The primary use for pheromones in higher animals appears to be the signal of a female ready to breed. In pig populations, a male pheromone spray is used to see which sows are ready for mating by watching their response to the chemical. Because these chemical signals have such a strong role in social settings, it stands to reason that where dominance and pecking order is concerned, that there would be some kind of pheromones playing a role according to Pheromones Planet.
Humans, logically, should have pheromones. The issue has not really been if these chemical signals are produced by the body, but rather if the body has some way of detecting them. The majority of mammals have a developed vomeronasal organ, which is actually present in development of the fetus in humans. This organ is atrophied or non-existent in adults however, which has caused disputes among the scientific community. More recently, a second type of receptor was located. This olfactory epithelium is present in humans, and may be how human pheromones are detected.
Regardless, there are enough examples and studies to show that in nature, pheromones do exist. Humans, as mammals, should respond to them. Several studies indicate tantalizing clues that they indeed do, for a number of sexually related functions. Just about any group of women working or living together has experienced the synchronization of their menstrual cycles. This is one aspect of these chemicals in action. A related study shows that males can help regulate those cycles and make them more consistent.

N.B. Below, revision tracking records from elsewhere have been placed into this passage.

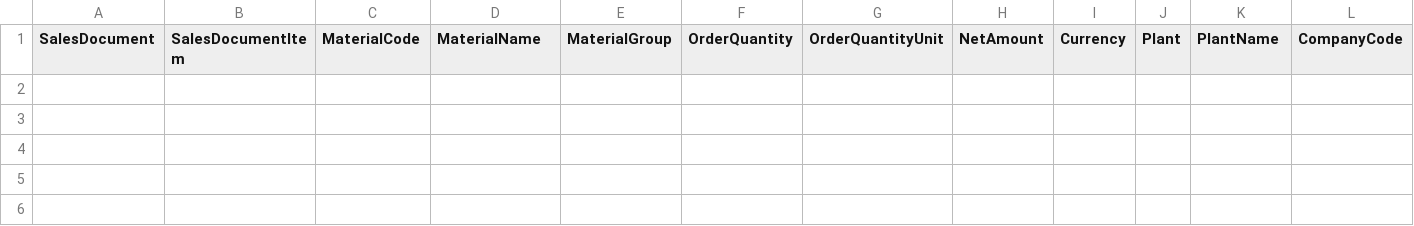
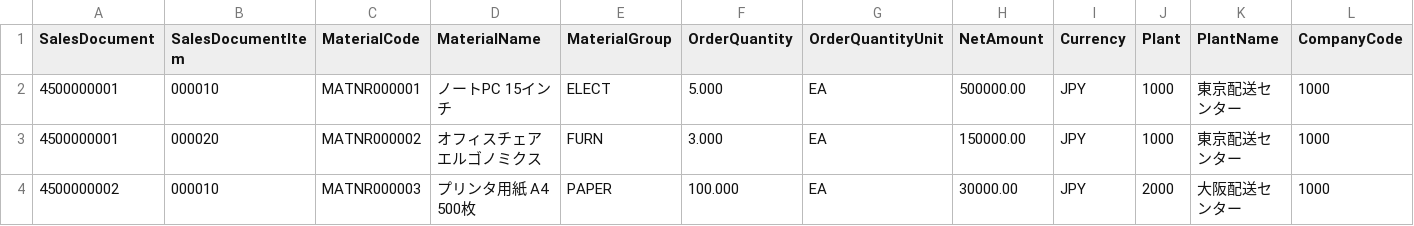
Before and after one commit to smarftech18/verification_createShipData, a CSV file: db/data/com.example.bp-SalesDocItem.csv, drawn as a sheet; only a part is shown; rows hold the shown columns only; the diff names each change by its address in the sheet, - before the commit and + after, or states it on an @@ line.

```diff
--- a/db/data/com.example.bp-SalesDocItem.csv
+++ b/db/data/com.example.bp-SalesDocItem.csv
+row 2: 4500000001 | 000010 | MATNR000001 | ノートPC 15インチ | ELECT | 5.000 | EA | 500000.00 | JPY | 1000 | 東京配送センター | 1000
+row 3: 4500000001 | 000020 | MATNR000002 | オフィスチェア エルゴノミクス | FURN | 3.000 | EA | 150000.00 | JPY | 1000 | 東京配送センター | 1000
+row 4: 4500000002 | 000010 | MATNR000003 | プリンタ用紙 A4 500枚 | PAPER | 100.000 | EA | 30000.00 | JPY | 2000 | 大阪配送センター | 1000
```
Also changed, not shown: db/data/API_BUSINESS_PARTNER.A_BusinessPartner.csv, db/data/API_BUSINESS_PARTNER.A_BusinessPartnerAddress.csv, 15 other files.
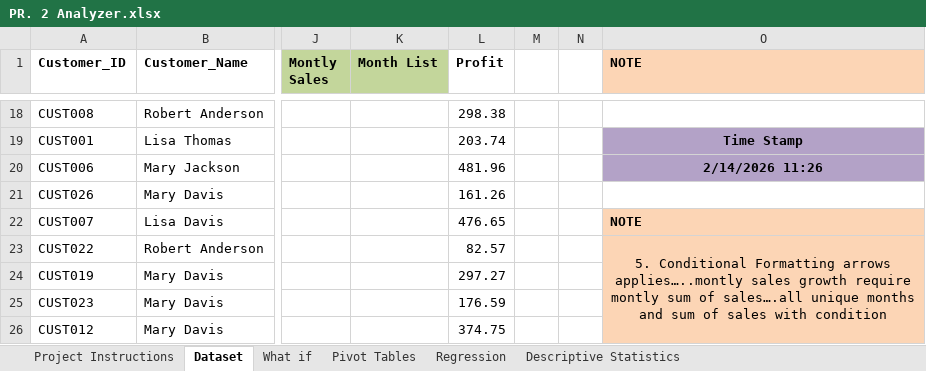
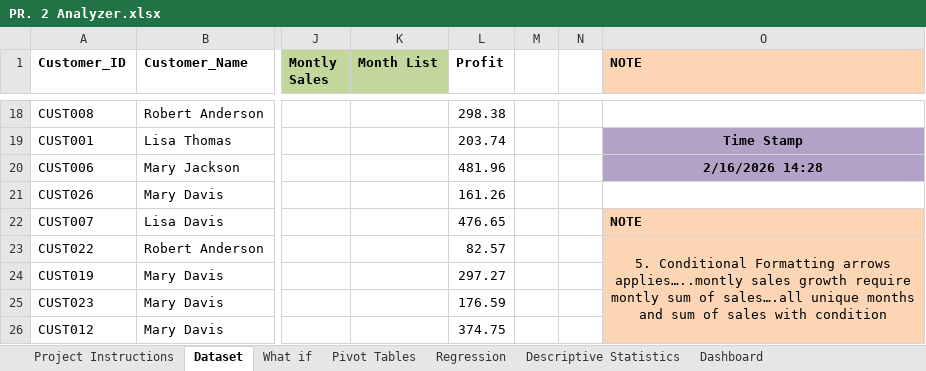
Before and after one commit to Unnati-a/Work, an Excel workbook: Excel/PR. 2 Analyzer.xlsx, sheet Dataset, drawn as a sheet; only a part is shown, gaps mark what is left out; values as stored, in another font and other column widths than the file's, no borders; conditional formats not drawn; the diff names each change by its address in the sheet, - before the commit and + after, or states it on an @@ line.

```diff
--- a/Excel/PR. 2 Analyzer.xlsx (sheet Dataset)
+++ b/Excel/PR. 2 Analyzer.xlsx (sheet Dataset)
+sheet tab: Dashboard
-O20 (NOTE): 2/14/2026 11:26
+O20 (NOTE): 2/16/2026 14:28
```
Also changed, not shown: charts or pictures, 1 other file.
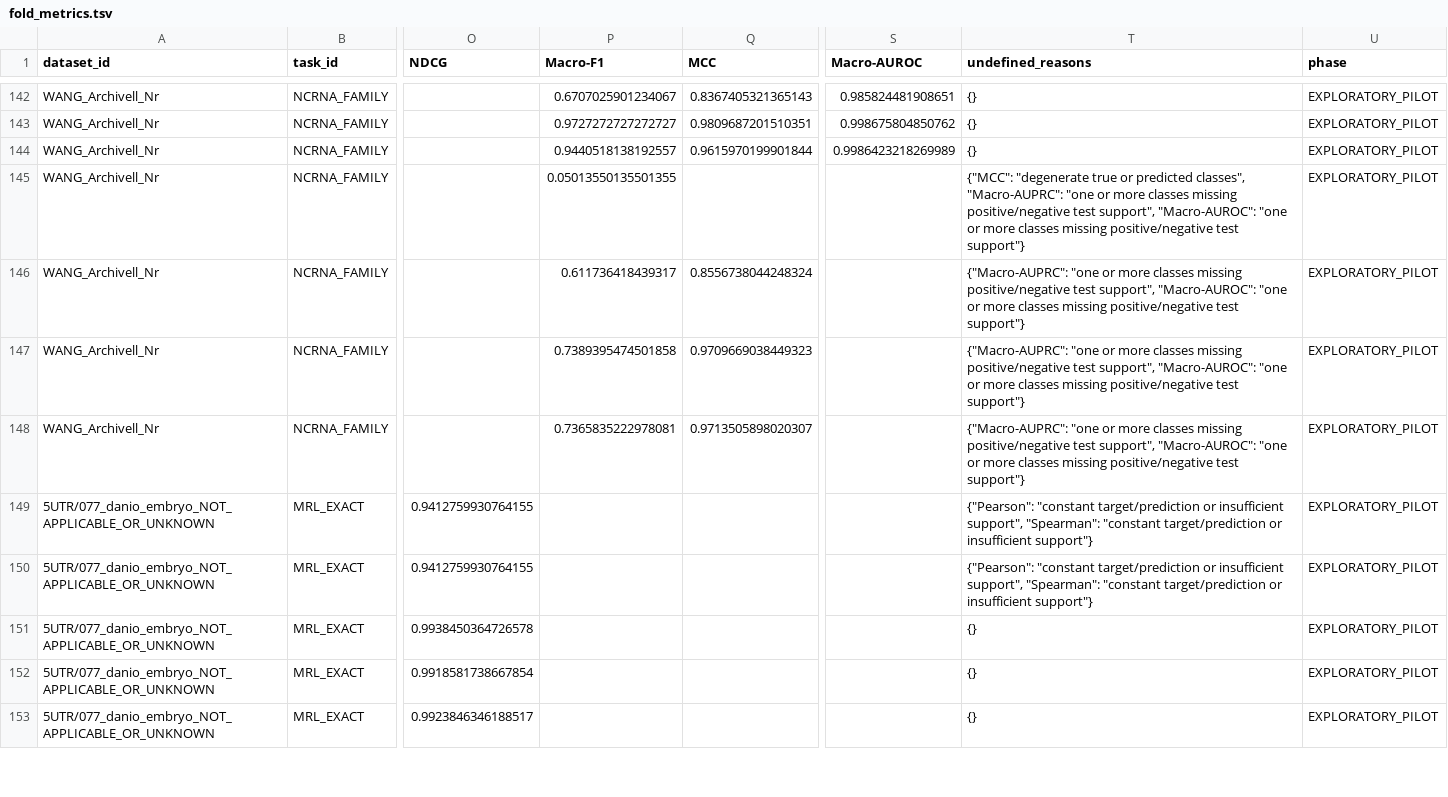
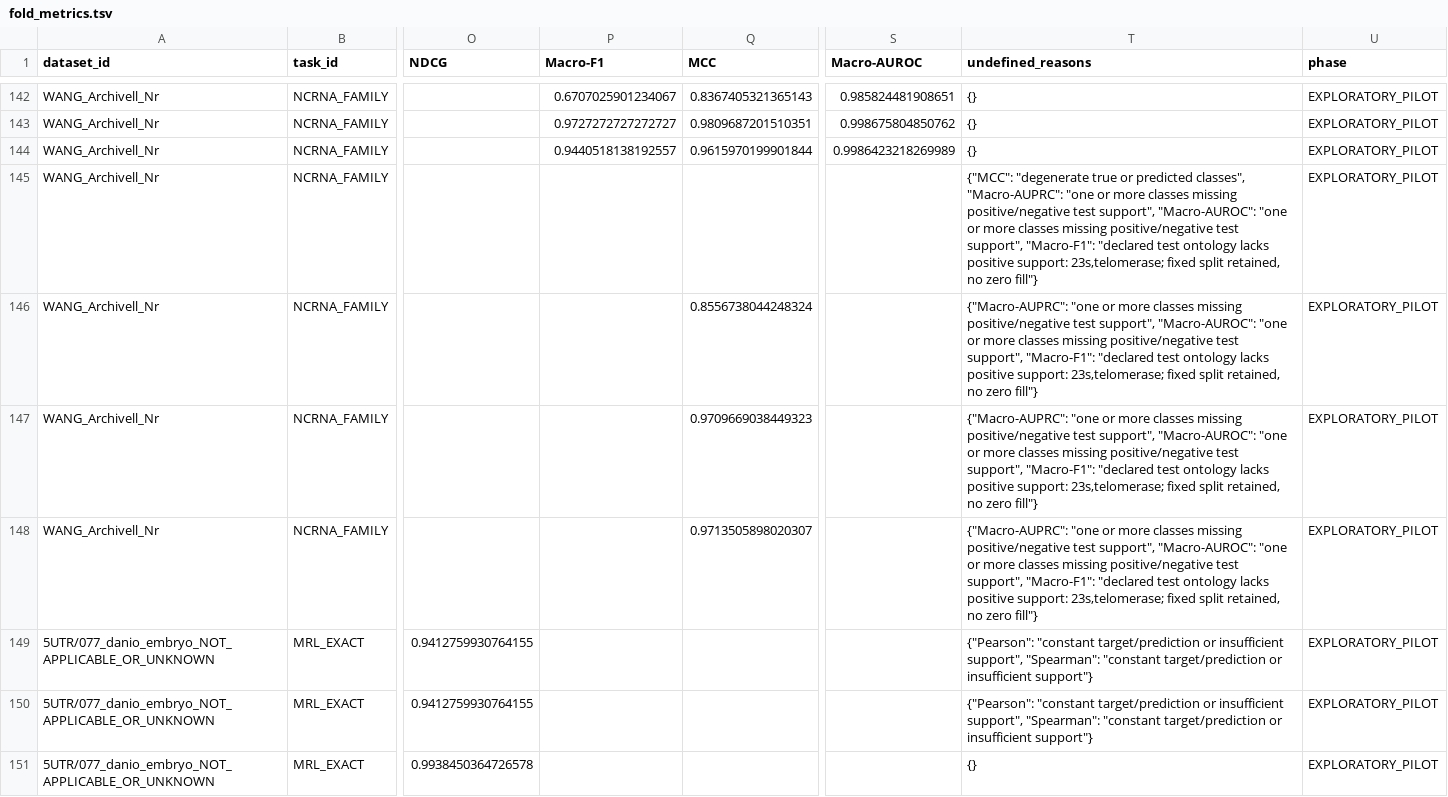
Before and after one commit to mondragondeiontonio-sketch/RNA-GYM, a TSV file: results/pilots/rnafm_hf_v1_2/fold_metrics.tsv, drawn as a sheet; only a part is shown, gaps mark what is left out; the shorter side is filled out with more unchanged rows; the diff names each change by its address in the sheet, - before the commit and + after, or states it on an @@ line.

Commit message:
Preserve NA for absent ncRNA test classes; disclose partial-fold summary
No training, prediction or split changed. Full-ontology Macro-F1 is NA for fold7 missing classes; family summaries cover two defined folds only. Seven datasets retain complete three-fold primary results.

```diff
--- a/results/pilots/rnafm_hf_v1_2/fold_metrics.tsv
+++ b/results/pilots/rnafm_hf_v1_2/fold_metrics.tsv
-P145 (Macro-F1): 0.05013550135501355
+P145 (Macro-F1): (empty)
-T145 (undefined_reasons): …positive/negative test support"}
+T145 (undefined_reasons): …positive/negative test support", "Macro-F1": "declared test ontology lacks positive support: 23s,telomerase; fixed split retained, no zero fill"}
-P146 (Macro-F1): 0.611736418439317
+P146 (Macro-F1): (empty)
-T146:T148 (undefined_reasons): …positive/negative test support"}
+T146:T148 (undefined_reasons): …positive/negative test support", "Macro-F1": "declared test ontology lacks positive support: 23s,telomerase; fixed split retained, no zero fill"}
-P147 (Macro-F1): 0.7389395474501858
+P147 (Macro-F1): (empty)
-P148 (Macro-F1): 0.7365835222978081
+P148 (Macro-F1): (empty)
```
Also changed, not shown: results/pilots/rnafm_hf_v1_2/baseline_comparison.tsv, results/pilots/rnafm_hf_v1_2/pilot_summary.tsv, 5 other files.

These chemicals can be used to attract others, and it has been shown that there are differences in brain activity and hormone response to various pheromone signals.